Upon glancing through a vintage Hollywood trade publication, the film writer may see a page or two consisting of three columns of text with no pictures or artwork of any kind. After spending a few minutes reading these few pages, the writer realizes that these are film exhibitor reviews, containing very basic information about a newly released movie.
So what exactly is a film exhibitor’s review? Basically, it is a review of a newly screened film by the movie theatre owner – who was often called the exhibitor many decades ago – and submitted to a Hollywood trade publication such as Moving Picture World or Exhibitor’s Herald.
In Moving Picture World July 24, 1926, one regular column was titled “Straight from the Shoulder Reports” and in a small box beneath, the text: “Our motto: ‘It is my utmost desire to be of use to my fellow man.’ Our method: ‘We send these tips on pictures we have played, as exhibitors, reporting pictures, performance and audience reaction without bias toward any producer. Book these tips and help is in your turn by sending reports.'” This column was edited by A. Van Buren Powell. The listed reviews were frequently organized by film studio they were made for, such as FBO, Universal, Fox, and First National. Each exhibitor review would be followed by the theatre owner’s name, name of the theatre, and the location. Sometimes these exhibitor’s film reviews appeared as part of a sponsored ad, such as in the case of silent film leading man Tom Tyler, seen below:
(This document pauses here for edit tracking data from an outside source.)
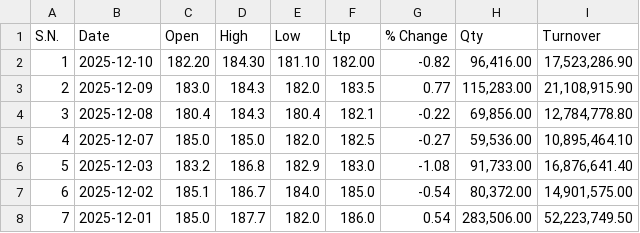
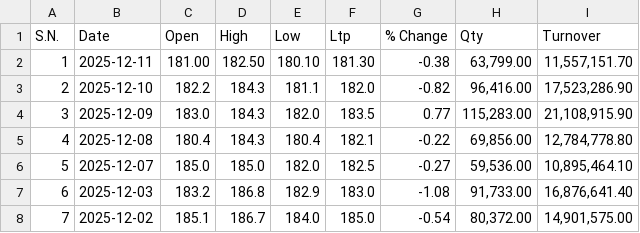
Before and after one commit to Sudipsudip5250/NEPSE_test, a CSV file: Nepse_Data/Promotor_Share/HIDCLP.csv, drawn as a sheet; only a part is shown; the shorter side is filled out with more unchanged rows; addresses are those after the commit; the diff names each change by its address in the sheet, - before the commit and + after, or states it on an @@ line.

Commit message:
Updated HIDCLP data up to 2025-12-11

```diff
--- a/Nepse_Data/Promotor_Share/HIDCLP.csv
+++ b/Nepse_Data/Promotor_Share/HIDCLP.csv
+row 2: 1 | 2025-12-11 | 181.00 | 182.50 | 180.10 | 181.30 | -0.38 | 63,799.00 | 11,557,151.70
@@ column A (S.N.) renumbered from row 3 down @@
-C3 (Open): 182.20
+C3 (Open): 182.2
-D3 (High): 184.30
+D3 (High): 184.3
-E3 (Low): 181.10
+E3 (Low): 181.1
-F3 (Ltp): 182.00
+F3 (Ltp): 182.0
```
Why use one of these very brief exhibitor reviews in an article or film review? One good reason is to provide insight on the movie’s initial reception, in addition to demographics and value appeal. Including minor but vital information as this is also helpful to other film writers who might come across exhibitor reviews and ask themselves, “Might this be useful in an article I’m writing on ‘The Arizona Streak’?”